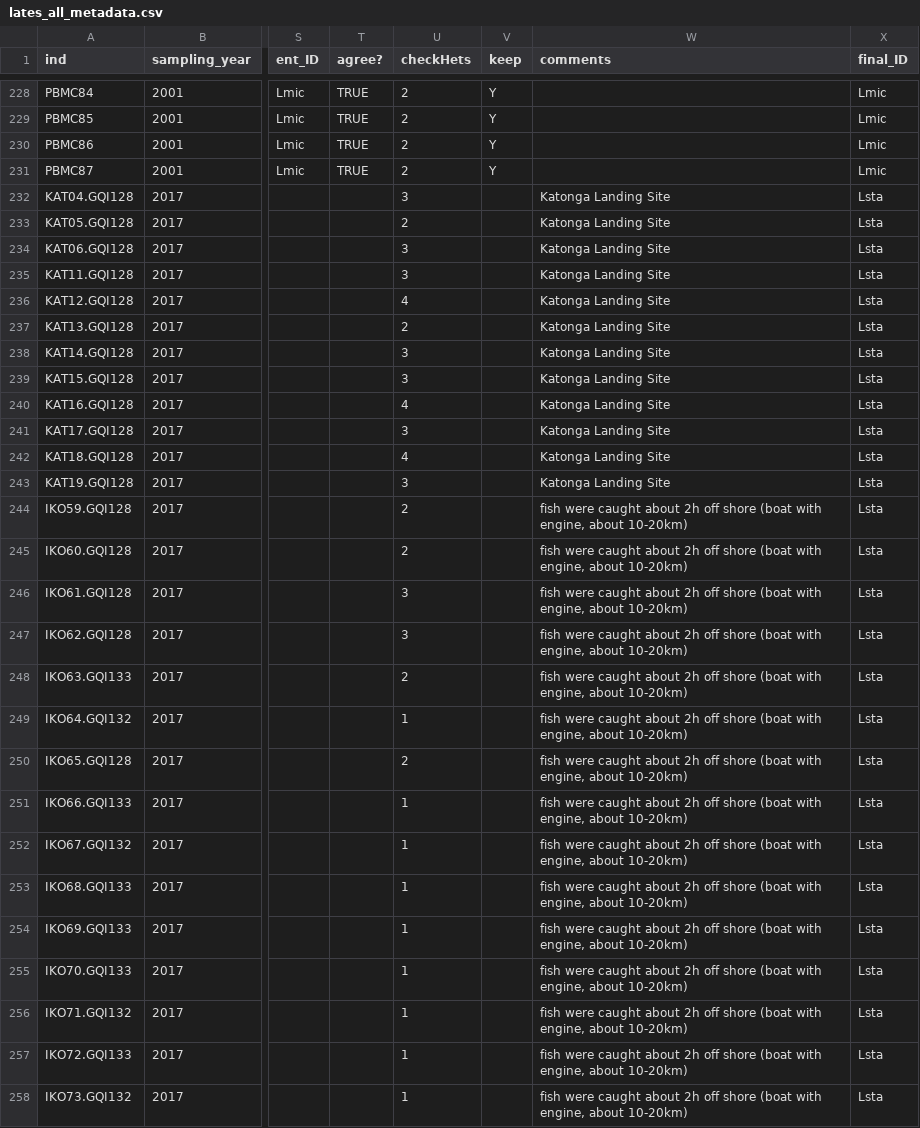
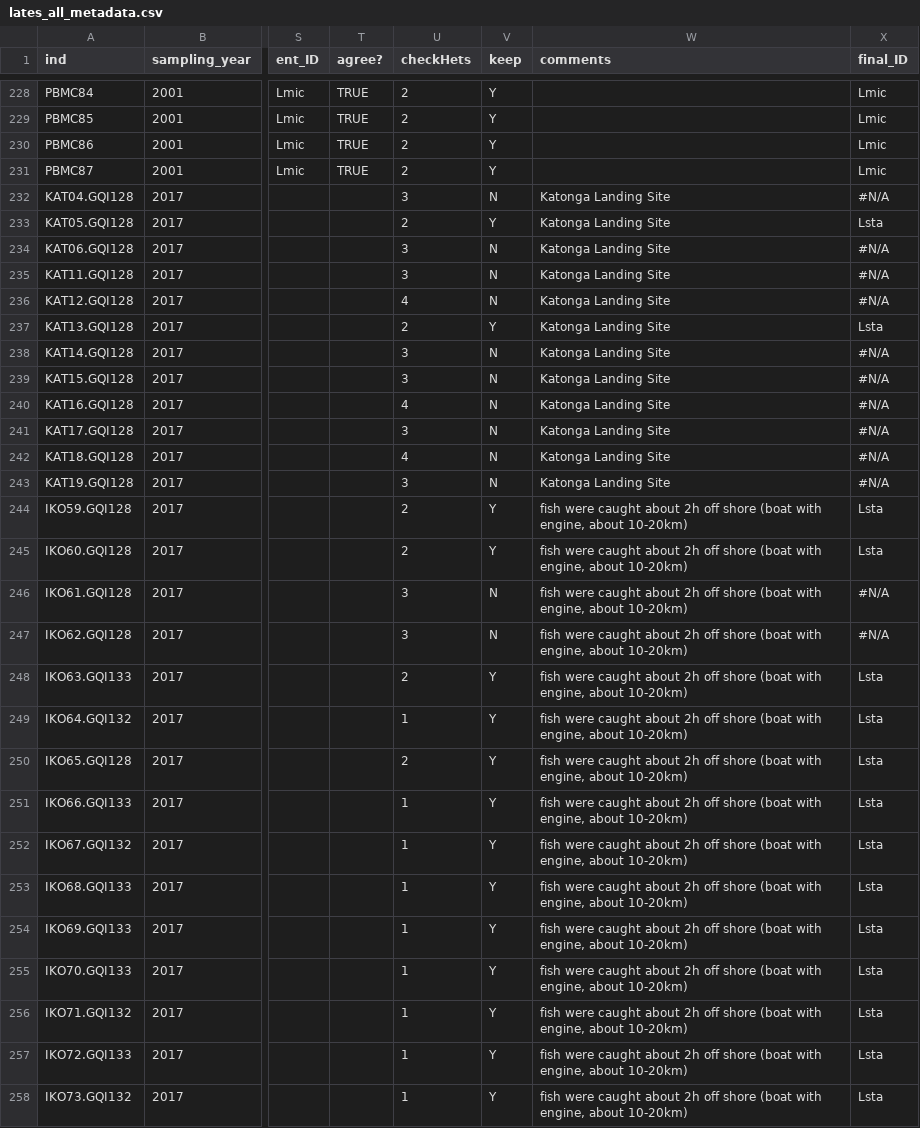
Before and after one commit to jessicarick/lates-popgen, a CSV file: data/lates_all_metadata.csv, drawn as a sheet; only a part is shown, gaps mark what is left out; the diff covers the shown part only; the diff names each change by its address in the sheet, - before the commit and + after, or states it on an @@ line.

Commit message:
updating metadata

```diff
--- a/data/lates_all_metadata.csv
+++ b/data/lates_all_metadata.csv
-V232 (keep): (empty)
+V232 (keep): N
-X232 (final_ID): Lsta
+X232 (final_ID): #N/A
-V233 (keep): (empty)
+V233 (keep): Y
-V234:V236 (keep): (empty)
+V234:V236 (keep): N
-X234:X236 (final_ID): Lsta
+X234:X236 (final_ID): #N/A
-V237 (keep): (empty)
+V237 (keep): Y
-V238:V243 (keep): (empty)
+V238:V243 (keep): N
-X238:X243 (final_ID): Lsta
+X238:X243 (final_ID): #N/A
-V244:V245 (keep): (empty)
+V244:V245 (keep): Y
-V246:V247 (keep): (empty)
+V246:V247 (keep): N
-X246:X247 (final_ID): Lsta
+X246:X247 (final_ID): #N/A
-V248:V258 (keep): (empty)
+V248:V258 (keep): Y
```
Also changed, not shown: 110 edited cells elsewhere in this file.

----

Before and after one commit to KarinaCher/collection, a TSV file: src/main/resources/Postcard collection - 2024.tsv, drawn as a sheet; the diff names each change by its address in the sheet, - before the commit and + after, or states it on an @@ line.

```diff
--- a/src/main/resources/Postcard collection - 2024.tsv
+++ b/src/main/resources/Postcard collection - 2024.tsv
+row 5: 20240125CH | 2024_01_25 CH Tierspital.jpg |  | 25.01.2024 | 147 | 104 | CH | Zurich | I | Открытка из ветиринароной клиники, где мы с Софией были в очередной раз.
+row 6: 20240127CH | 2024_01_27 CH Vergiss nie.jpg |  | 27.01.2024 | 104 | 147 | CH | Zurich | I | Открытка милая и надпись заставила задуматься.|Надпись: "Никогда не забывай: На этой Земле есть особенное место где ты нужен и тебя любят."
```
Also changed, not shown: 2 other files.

----

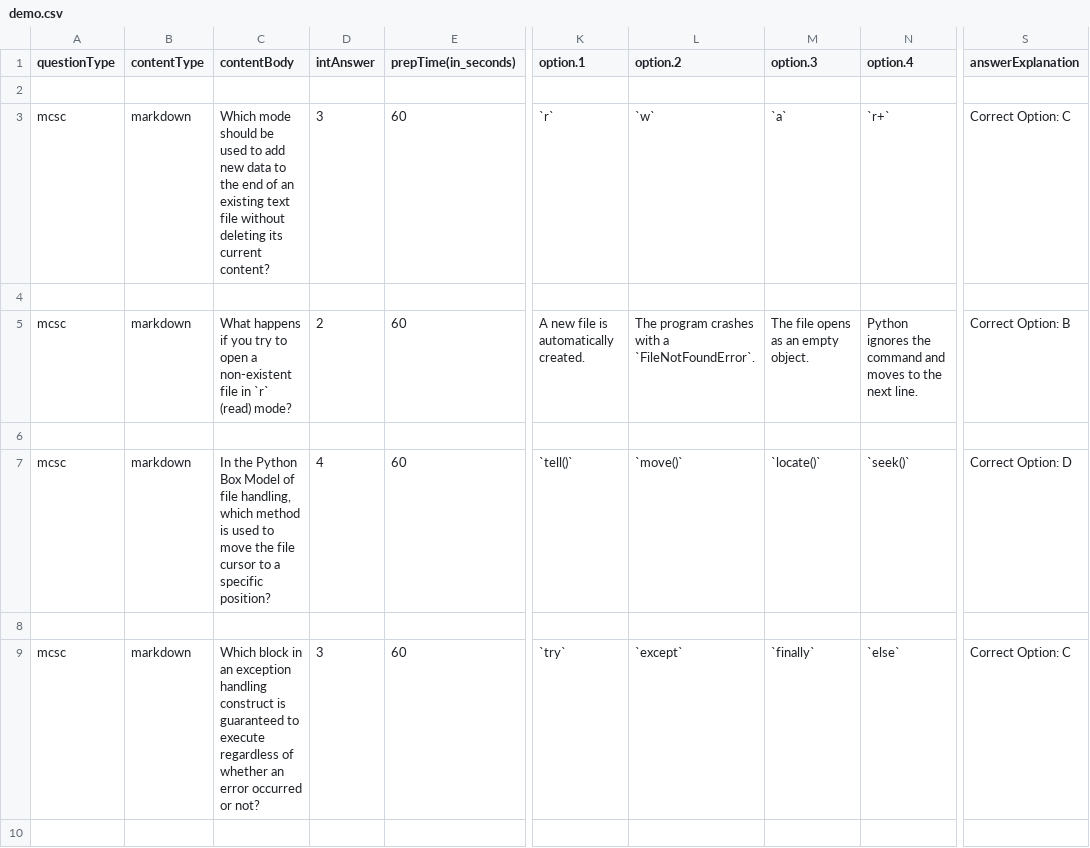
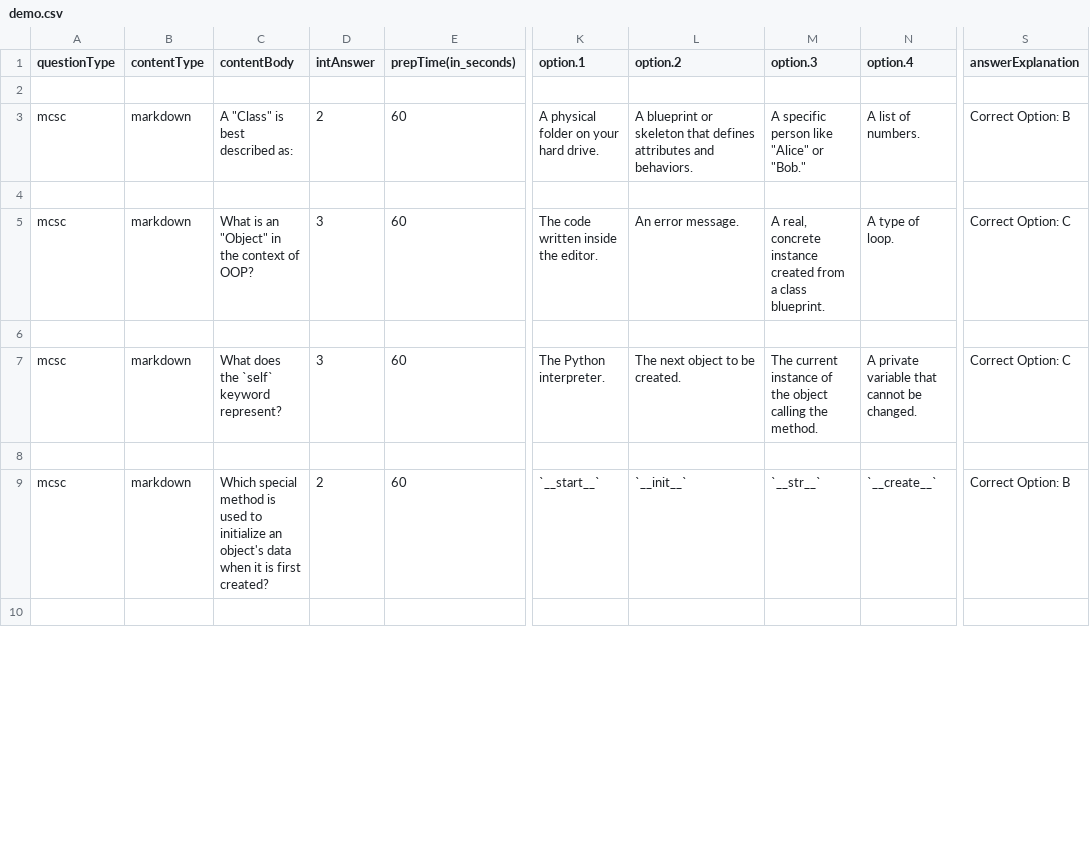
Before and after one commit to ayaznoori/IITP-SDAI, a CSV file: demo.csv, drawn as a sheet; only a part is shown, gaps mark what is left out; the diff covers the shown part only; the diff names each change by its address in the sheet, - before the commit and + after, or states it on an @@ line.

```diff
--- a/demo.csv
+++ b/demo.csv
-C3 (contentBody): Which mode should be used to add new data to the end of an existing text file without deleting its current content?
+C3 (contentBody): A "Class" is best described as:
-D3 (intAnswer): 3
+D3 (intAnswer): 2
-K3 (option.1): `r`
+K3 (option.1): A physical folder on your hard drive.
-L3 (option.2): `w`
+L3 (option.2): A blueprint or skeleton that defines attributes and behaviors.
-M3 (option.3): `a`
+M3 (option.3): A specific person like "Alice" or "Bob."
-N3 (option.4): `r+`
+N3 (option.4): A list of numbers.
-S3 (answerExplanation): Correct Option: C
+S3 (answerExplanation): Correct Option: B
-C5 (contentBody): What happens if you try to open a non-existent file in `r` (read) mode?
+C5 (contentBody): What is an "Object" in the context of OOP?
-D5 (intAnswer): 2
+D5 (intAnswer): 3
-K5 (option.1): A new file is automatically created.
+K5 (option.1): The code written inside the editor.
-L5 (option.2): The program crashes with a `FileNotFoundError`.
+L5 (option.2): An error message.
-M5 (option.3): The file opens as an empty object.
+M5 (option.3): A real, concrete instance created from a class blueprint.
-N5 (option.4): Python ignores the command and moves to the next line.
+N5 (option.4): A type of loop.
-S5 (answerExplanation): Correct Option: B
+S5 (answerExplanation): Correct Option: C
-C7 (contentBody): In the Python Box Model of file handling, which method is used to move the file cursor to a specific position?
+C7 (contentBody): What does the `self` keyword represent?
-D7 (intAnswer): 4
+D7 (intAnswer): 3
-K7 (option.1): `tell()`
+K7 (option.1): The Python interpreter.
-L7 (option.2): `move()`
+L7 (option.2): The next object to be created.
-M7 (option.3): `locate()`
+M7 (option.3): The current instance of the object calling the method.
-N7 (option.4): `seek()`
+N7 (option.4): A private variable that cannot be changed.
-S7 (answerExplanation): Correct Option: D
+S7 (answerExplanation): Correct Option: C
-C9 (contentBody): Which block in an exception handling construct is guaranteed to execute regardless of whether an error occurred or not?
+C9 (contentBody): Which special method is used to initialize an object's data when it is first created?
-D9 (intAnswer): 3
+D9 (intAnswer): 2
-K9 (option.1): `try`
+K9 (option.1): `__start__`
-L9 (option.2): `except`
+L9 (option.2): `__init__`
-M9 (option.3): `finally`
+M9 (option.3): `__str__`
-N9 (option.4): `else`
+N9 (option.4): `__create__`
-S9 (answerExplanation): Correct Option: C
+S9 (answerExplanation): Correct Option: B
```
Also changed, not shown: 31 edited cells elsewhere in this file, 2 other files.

----

## Work to be completed
Output the lines of the records above exactly as they appear, from the line containing "Before and after one commit to jessicarick/lates-popgen, a" through the line containing "Also changed, not shown: 110".

## Solution to this problem
Before and after one commit to jessicarick/lates-popgen, a CSV file: data/lates_all_metadata.csv, drawn as a sheet; only a part is shown, gaps mark what is left out; the diff covers the shown part only; the diff names each change by its address in the sheet, - before the commit and + after, or states it on an @@ line.

Commit message:
updating metadata

```diff
--- a/data/lates_all_metadata.csv
+++ b/data/lates_all_metadata.csv
-V232 (keep): (empty)
+V232 (keep): N
-X232 (final_ID): Lsta
+X232 (final_ID): #N/A
-V233 (keep): (empty)
+V233 (keep): Y
-V234:V236 (keep): (empty)
+V234:V236 (keep): N
-X234:X236 (final_ID): Lsta
+X234:X236 (final_ID): #N/A
-V237 (keep): (empty)
+V237 (keep): Y
-V238:V243 (keep): (empty)
+V238:V243 (keep): N
-X238:X243 (final_ID): Lsta
+X238:X243 (final_ID): #N/A
-V244:V245 (keep): (empty)
+V244:V245 (keep): Y
-V246:V247 (keep): (empty)
+V246:V247 (keep): N
-X246:X247 (final_ID): Lsta
+X246:X247 (final_ID): #N/A
-V248:V258 (keep): (empty)
+V248:V258 (keep): Y
```
Also changed, not shown: 110 edited cells elsewhere in this file.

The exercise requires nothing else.